You’re not a real art fair until you’ve got a fringe fair shadowing your event. Art Dubai is in full swing and so is the Bastakiya Art Fair, the fringe doppelganger. Katie Boucher explains in Abu Dhabi’s The National:
Over the last decade, fringe art fairs have played an increasingly important role in the commercial art market, providing cash-rich collectors with access to the most cutting edge work around. The Frieze Art Fair, established in London in 2003 to bring a flush of young talent and money to the capital, now lures collectors from around the world, and has since spawned its own fringe event, Zoo Art Fair. [ . . . ]
Previously known as the Creek Art Fair, BAF is in its third year. “We changed the name because it takes place in the al Bastakiya area of Dubai,” says Doherty. “It’s entrenched in that location and we thought it suited it better.”
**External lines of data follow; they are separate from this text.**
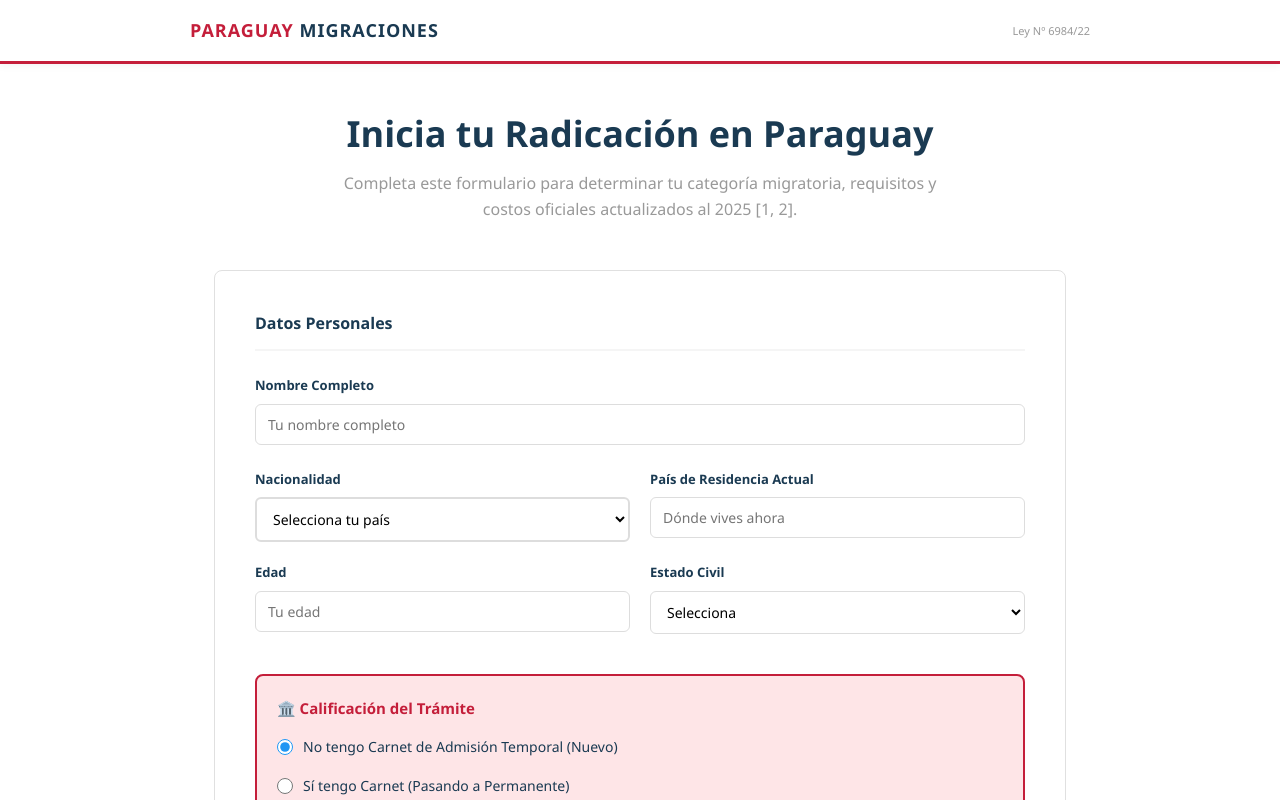
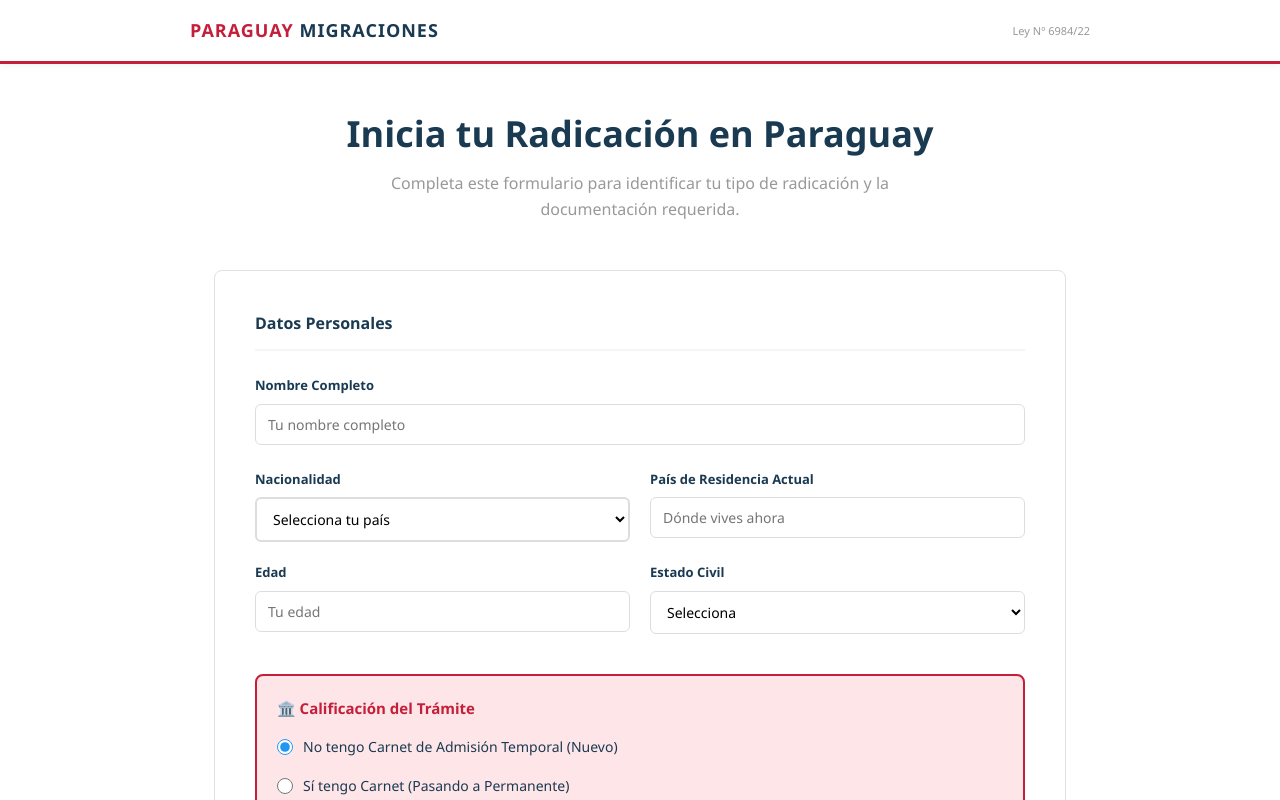
Before and after one commit to abrahamkohan/radicacionparaguay, a Next.js app: page / in a window 1280 px wide. Shown: the top 800 px of the page. Built offline with nearby package versions, Linux system fonts and the light colour scheme.

Commit message:
Update page.js

```diff
--- a/app/page.js
+++ b/app/page.js
@@ -269,7 +269,7 @@ export default function RadicacionPYLanding() {
             margin: '0 auto',
             lineHeight: '1.6'
           }}>
-            Completa este formulario para determinar tu categoría migratoria, requisitos y costos oficiales actualizados al 2025 [1, 2].
+            Completa este formulario para identificar tu tipo de radicación y la documentación requerida.
           </p>
         </div>
 
```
Its fringe credentials were stepped up in January when its funding fell through. “We looked around and said: ‘Can we still do this fair?’ We only had the fees from each participant, but we just decided to go with it because the idea is that it’s a fringe event.”
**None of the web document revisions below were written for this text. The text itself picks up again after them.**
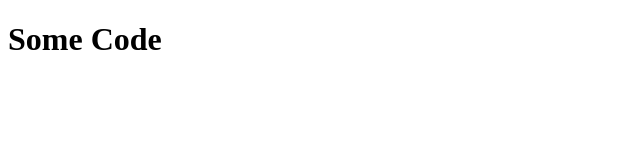
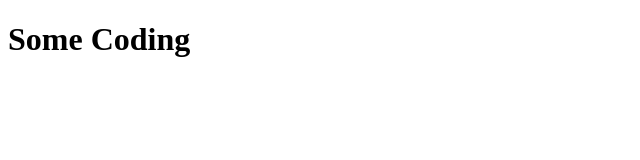
Before and after one commit to nicodenelli/website-portfolio-final, a plain HTML site: page index.html in a window 1280 px wide. Shown: the full height of the page, 0-640 px from the left. Drawn offline with Linux system fonts and the light colour scheme.

Commit message:
testing repo setup

```diff
--- a/index.html
+++ b/index.html
@@ -7,6 +7,6 @@
     <title>Document</title>
 </head>
 <body>
-    <h1>Some Code</h1>
+    <h1>Some Coding</h1>
 </body>
 </html>
```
And so their survival mantra – “more fringe than ever” – was born. “It became much more of a community event because we had no money,” Doherty says. Thankfully, the Dubai Culture & Arts Authority (DCAA) recently stepped in with some funding, but its scant budget has resulted in a sharper focus for this year, with the event’s emphasis remaining on the art itself, as well as a daily programme of talks.
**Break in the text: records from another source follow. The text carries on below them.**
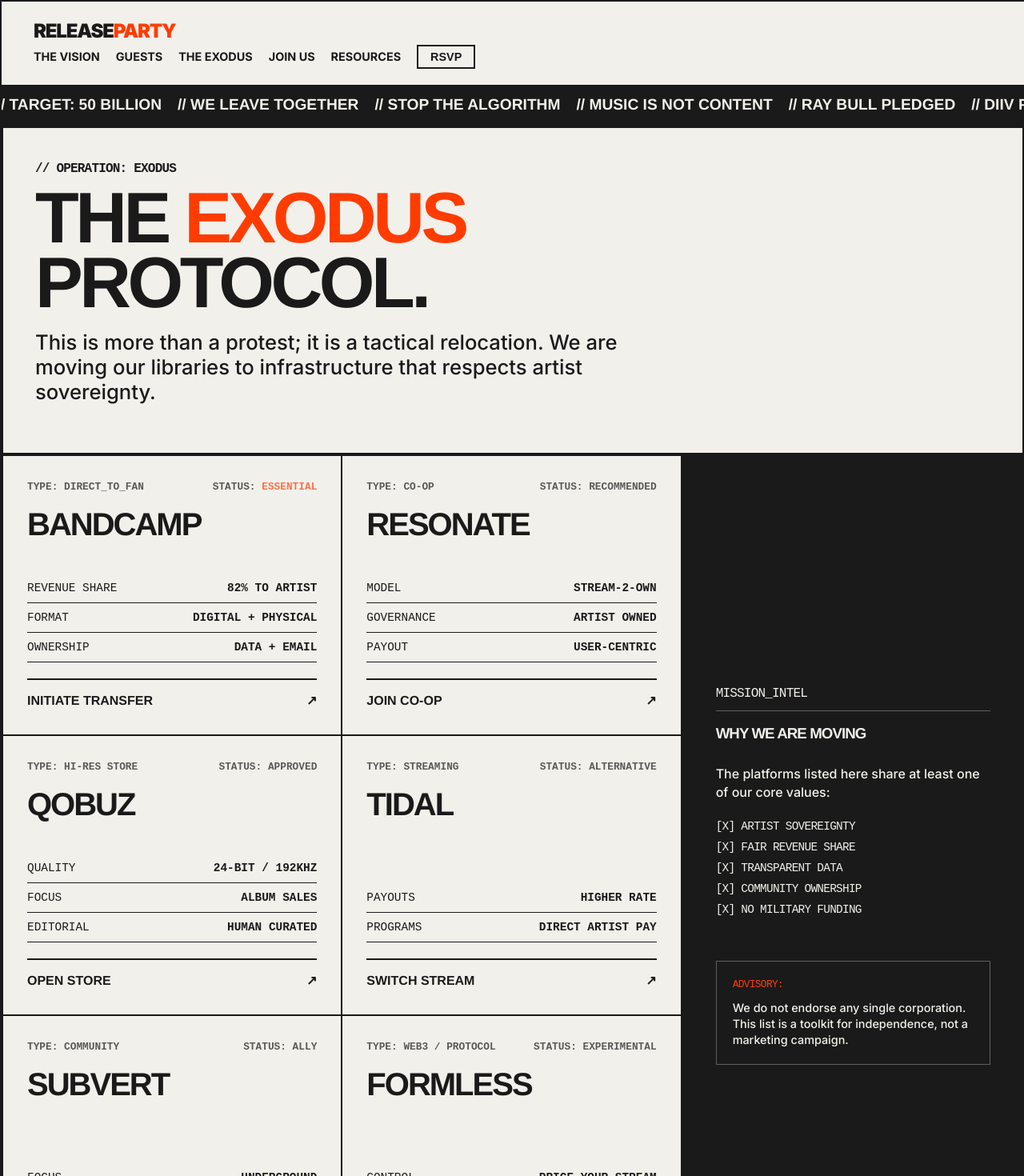
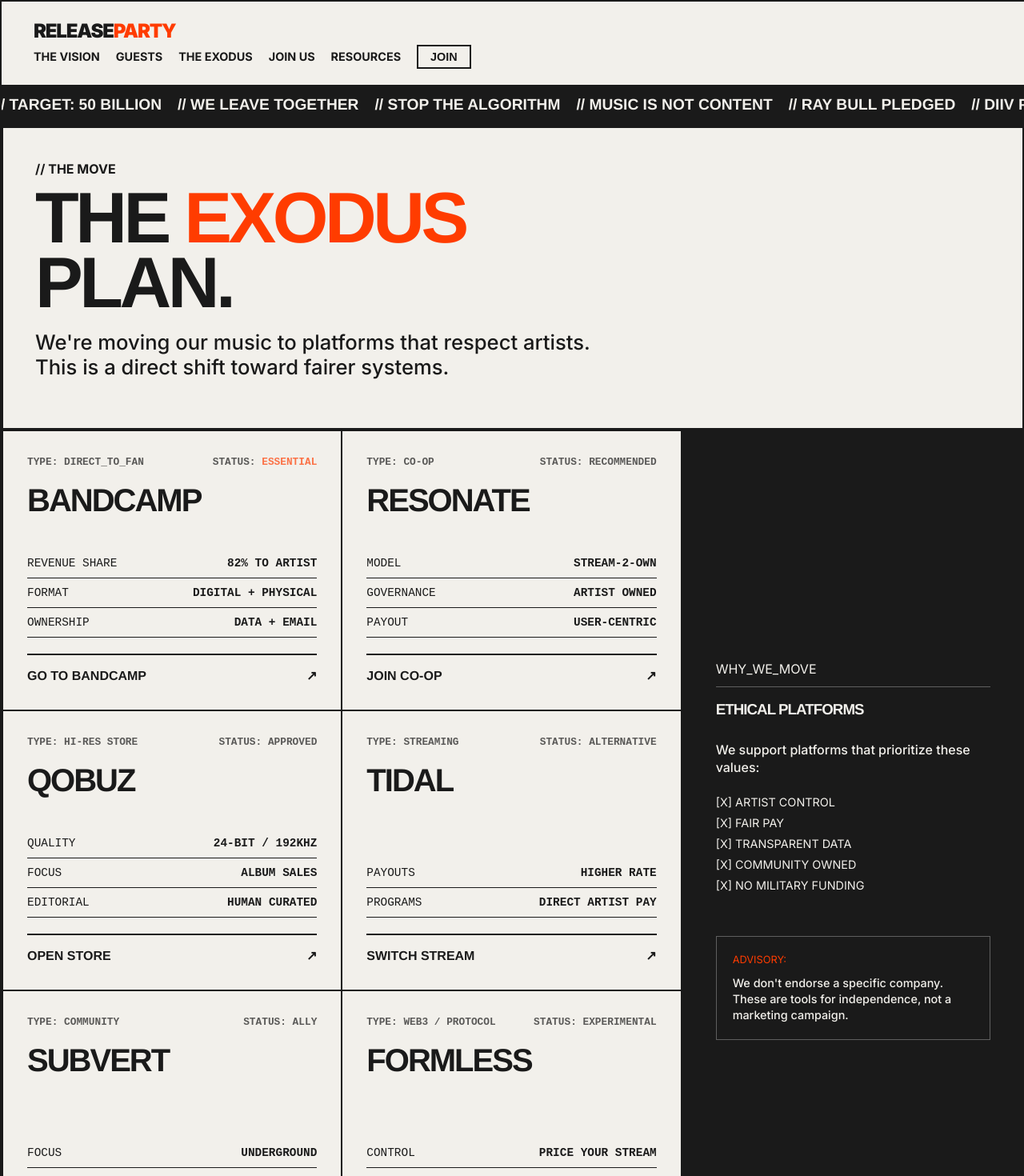
Before and after one commit to ang2990/releaseparty, a SvelteKit app: page /exodus in a window 1280 px wide. Shown: the top 1470 px of the page at 80% size. Built offline with nearby package versions, Linux system fonts and the light colour scheme.

Commit message:
UX: Remove ridiculous terminology and simplify language
- Replace 'manifest' and 'boarding' with 'join' and 'move'

- Rename CSS classes from manifest to attendee

- Rewrite Vision and Exodus content for direct, person-to-person voice

- Standardize button and modal labels

```diff
--- a/GOOGLE_APPS_SCRIPT.js
+++ b/GOOGLE_APPS_SCRIPT.js
@@ -1,5 +1,5 @@
 /**
- * GOOGLE APPS SCRIPT FOR RELEASE PARTY JOIN FORM
+ * GOOGLE APPS SCRIPT FOR RELEASE PARTY JOIN SCRIPT
  *
  * 1. Create a Google Sheet.
  * 2. Go to Extensions > Apps Script.
--- a/src/app.css
+++ b/src/app.css
@@ -351,13 +351,8 @@
 }
 .btn-outline:hover { background: var(--text-color); color: var(--bg-color); }
 
-/* --- GUEST LIST (MANIFEST) --- */
-.font-mono {
-    font-family: 'Courier New', Courier, monospace;
-    letter-spacing: -0.05em;
-}
-
-.manifest-header {
+/* --- ATTENDEE LIST --- */
+.attendee-header {
     display: flex;
     justify-content: space-between;
     align-items: flex-end;
@@ -366,12 +361,12 @@
     padding-bottom: 20px;
 }
 
-.manifest-list {
+.attendee-list {
     display: flex;
     flex-direction: column;
 }
 
-.manifest-row {
+.attendee-row {
     display: grid;
     grid-template-columns: 0.5fr 2fr 1fr; /* ID, Name, Role */
     align-items: center;
@@ -382,7 +377,7 @@
     position: relative;
 }
 
-.manifest-row:hover {
+.attendee-row:hover {
     background: var(--text-color);
     color: var(--bg-color);
     padding-left: 10px;
@@ -390,24 +385,24 @@
 }
 
 /* On hover, change the accent color elements inside the row if needed */
-.manifest-row:hover .text-accent {
+.attendee-row:hover .text-accent {
     color: var(--bg-color);
 }
 
-.manifest-id {
+.attendee-id {
     font-family: 'Courier New', monospace;
     font-weight: 700;
     opacity: 0.6;
 }
 
-.manifest-name {
+.attendee-name {
     font-family: var(--font-heading);
     font-weight: 900;
     font-size: 1.5rem;
     text-transform: uppercase;
 }
 
-.manifest-role {
+.attendee-role {
     font-family: 'Courier New', monospace;
     font-weight: 700;
     text-align: right;
--- a/src/lib/components/AttendeeCard.svelte
+++ b/src/lib/components/AttendeeCard.svelte
@@ -4,7 +4,7 @@
 
 <div class="ticket-view" style="background-image: url('{image}');">
     <div class="ticket-overlay"></div>
-    <div class="ticket-stamp">RSVP'd</div>
+    <div class="ticket-stamp">JOINED</div>
     <div class="ticket-data">
         <div class="font-mono" style="font-size: 0.8rem; border-bottom: 1px solid rgba(255,255,255,0.5); padding-bottom: 5px; margin-bottom: 5px;">USER_ID: #{id}</div>
         <h2 style="font-size: 3rem; line-height: 1; text-transform: uppercase;">{name}</h2>
--- a/src/routes/+layout.svelte
+++ b/src/routes/+layout.svelte
@@ -34,7 +34,7 @@
                 modal.style.display = 'flex';
             }
             if (modalTitle) {
-                modalTitle.innerText = role + " RSVP";
+                modalTitle.innerText = "JOIN AS " + role;
             }
         }
 
@@ -72,7 +72,7 @@
             <a href="/exodus" class="nav-link">The Exodus</a>
             <a href="/join" class="nav-link">Join Us</a>
             <a href="/resources" class="nav-link">Resources</a>
-            <button type="button" class="nav-link text-accent" onclick={() => openModal('RSVP')}>RSVP</button>
+            <button type="button" class="nav-link text-accent" onclick={() => openModal('ARTIST')}>JOIN</button>
         </nav>
     </header>
 
@@ -126,15 +126,15 @@
     <div class="modal-overlay" id="modal">
         <div class="modal-box">
             <div style="display: flex; justify-content: space-between; margin-bottom: 20px;">
-                <h2 id="modal-title">RSVP</h2>
+                <h2 id="modal-title">JOIN</h2>
                 <button style="font-size: 2rem; cursor: pointer; line-height: 0.5; background: none; border: none; color: inherit; padding: 0;" onclick={() => closeModal()}>&times;</button>
             </div>
-            <p style="margin-bottom: 30px;">Add your leverage to the movement. Your data will be recorded in the collective manifest.</p>
+            <p style="margin-bottom: 30px;">Add your leverage to the movement. Your information will be added to our list.</p>
 
             {#if modalSuccess}
                 <div style="text-align: center; padding: 40px 0;">
                     <h2 class="text-large text-accent" style="margin-bottom: 20px;">CONFIRMED</h2>
-                    <p style="font-weight: 700;">Manifest Signed. Welcome to the Exodus.</p>
+                    <p style="font-weight: 700;">Joined. Welcome to the Exodus.</p>
                     <button class="btn" style="margin-top: 40px;" onclick={() => closeModal()}>DISMISS</button>
                 </div>
             {:else}
@@ -164,7 +164,7 @@
                     </div>
 
                     <button class="btn" style="width: 100%; margin-top: 20px;" disabled={modalSubmitting}>
-                        {modalSubmitting ? 'TRANSMITTING...' : 'SIGN MANIFEST'}
+                        {modalSubmitting ? 'TRANSMITTING...' : 'JOIN'}
                     </button>
                 </form>
             {/if}
--- a/src/routes/exodus/+page.svelte
+++ b/src/routes/exodus/+page.svelte
@@ -6,10 +6,10 @@
     <!-- HERO SECTION -->
     <div class="grid-row">
         <div class="grid-item" style="padding-bottom: 60px;">
-            <div class="font-mono" style="margin-bottom: 10px; font-weight: 700;">// OPERATION: EXODUS</div>
-            <h1 class="text-huge">The <span class="text-accent">Exodus</span><br>Protocol.</h1>
+            <div class="font-mono" style="margin-bottom: 10px; font-weight: 700;">// THE MOVE</div>
+            <h1 class="text-huge">The <span class="text-accent">Exodus</span><br>Plan.</h1>
             <p class="exodus-intro">
-                This is more than a protest; it is a tactical relocation. We are moving our libraries to infrastructure that respects artist sovereignty.
+                We're moving our music to platforms that respect artists. This is a direct shift toward fairer systems.
             </p>
         </div>
     </div>
@@ -42,7 +42,7 @@
                         </div>
                     </div>
                     <div class="card-action">
-                        INITIATE TRANSFER <span>&nearr;</span>
+                        GO TO BANDCAMP <span>&nearr;</span>
                     </div>
                 </a>
 
@@ -170,24 +170,24 @@
         <div class="grid-item-nopad">
             <div class="mission-brief">
                 <div class="font-mono" style="margin-bottom: 20px; border-bottom: 1px solid rgba(255,255,255,0.3); padding-bottom: 10px;">
-                    MISSION_INTEL
+                    WHY_WE_MOVE
                 </div>
-                <h3 style="margin-bottom: 30px;">Why We Are Moving</h3>
+                <h3 style="margin-bottom: 30px;">Ethical Platforms</h3>
 
                 <p style="margin-bottom: 20px; font-size: 1rem;">
-                    The platforms listed here share at least one of our core values:
+                    We support platforms that prioritize these values:
                 </p>
                 <ul class="font-mono" style="list-style: none; font-size: 0.9rem; line-height: 1.8;">
-                    <li>[X] ARTIST SOVEREIGNTY</li>
-                    <li>[X] FAIR REVENUE SHARE</li>
+                    <li>[X] ARTIST CONTROL</li>
+                    <li>[X] FAIR PAY</li>
                     <li>[X] TRANSPARENT DATA</li>
-                    <li>[X] COMMUNITY OWNERSHIP</li>
+                    <li>[X] COMMUNITY OWNED</li>
                     <li>[X] NO MILITARY FUNDING</li>
                 </ul>
 
                 <div style="margin-top: 50px; padding: 20px; border: 1px solid rgba(255,255,255,0.3);">
                     <div class="font-mono" style="font-size: 0.8rem; margin-bottom: 10px; color: var(--accent-color);">ADVISORY:</div>
-                    <p style="font-size: 0.9rem;">We do not endorse any single corporation. This list is a toolkit for independence, not a marketing campaign.</p>
+                    <p style="font-size: 0.9rem;">We don't endorse a specific company. These are tools for independence, not a marketing campaign.</p>
                 </div>
             </div>
         </div>
--- a/src/routes/guest-list/+page.svelte
+++ b/src/routes/guest-list/+page.svelte
@@ -30,7 +30,7 @@
     <div class="grid-row grid-sidebar" id="guestlist">
         <!-- LEFT: THE ATTENDEES LIST -->
         <div class="grid-item" style="background: var(--bg-color);">
-            <div class="manifest-header">
+            <div class="attendee-header">
                 <div>
                     <h2 class="text-large">Attendees</h2>
                     <p class="font-mono" style="font-size: 0.8rem; margin-top: 5px;">// FULL_DATABASE_SYNC</p>
@@ -43,7 +43,7 @@
                 >
             </div>
 
-            <div class="manifest-list">
+            <div class="attendee-list">
                 {#each filteredAttendees as attendee}
                     <AttendeeRow
                         {...attendee}
```
Also changed, not shown: src/lib/components/AttendeeRow.svelte (+4 -4 lines), src/routes/+page.svelte (+6 -6 lines), src/routes/join/+page.svelte (+4 -4 lines), src/routes/vision/+page.svelte (+7 -7 lines), 1 other file (tests, documents, lock files or other folders).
“It started off as a budget thing, but actually it simplifies it because there is so much happening this year with the Biennial, Art Dubai and the Abu Dhabi International Book Fair.”
Twelve houses in the Bastakiya neighbourhood of Dubai, as well as their courtyards, have been transformed into contemporary gallery spaces. The artists exhibiting are a mind-bogglingly international mix. The British-born, UAE-based photographer Mark Pilkington will be exhibiting alongside Mizmah, a collective of six arts graduates from Zayed University in Abu Dhabi. Saatchi Online, the online arm of the world-famous and recently relocated contemporary Saatchi Gallery in London, will occupy an entire house, where the writer and curator Ana Finel Honigman has selected the best of Saatchi Online’s Middle Eastern artists. And the Diesel Art Space, an international initiative that aims to encourage young artists in the field of contemporary art by salvaging public spaces, will display work by an artist who has never shown publicly before.
The Outer Limit (The National)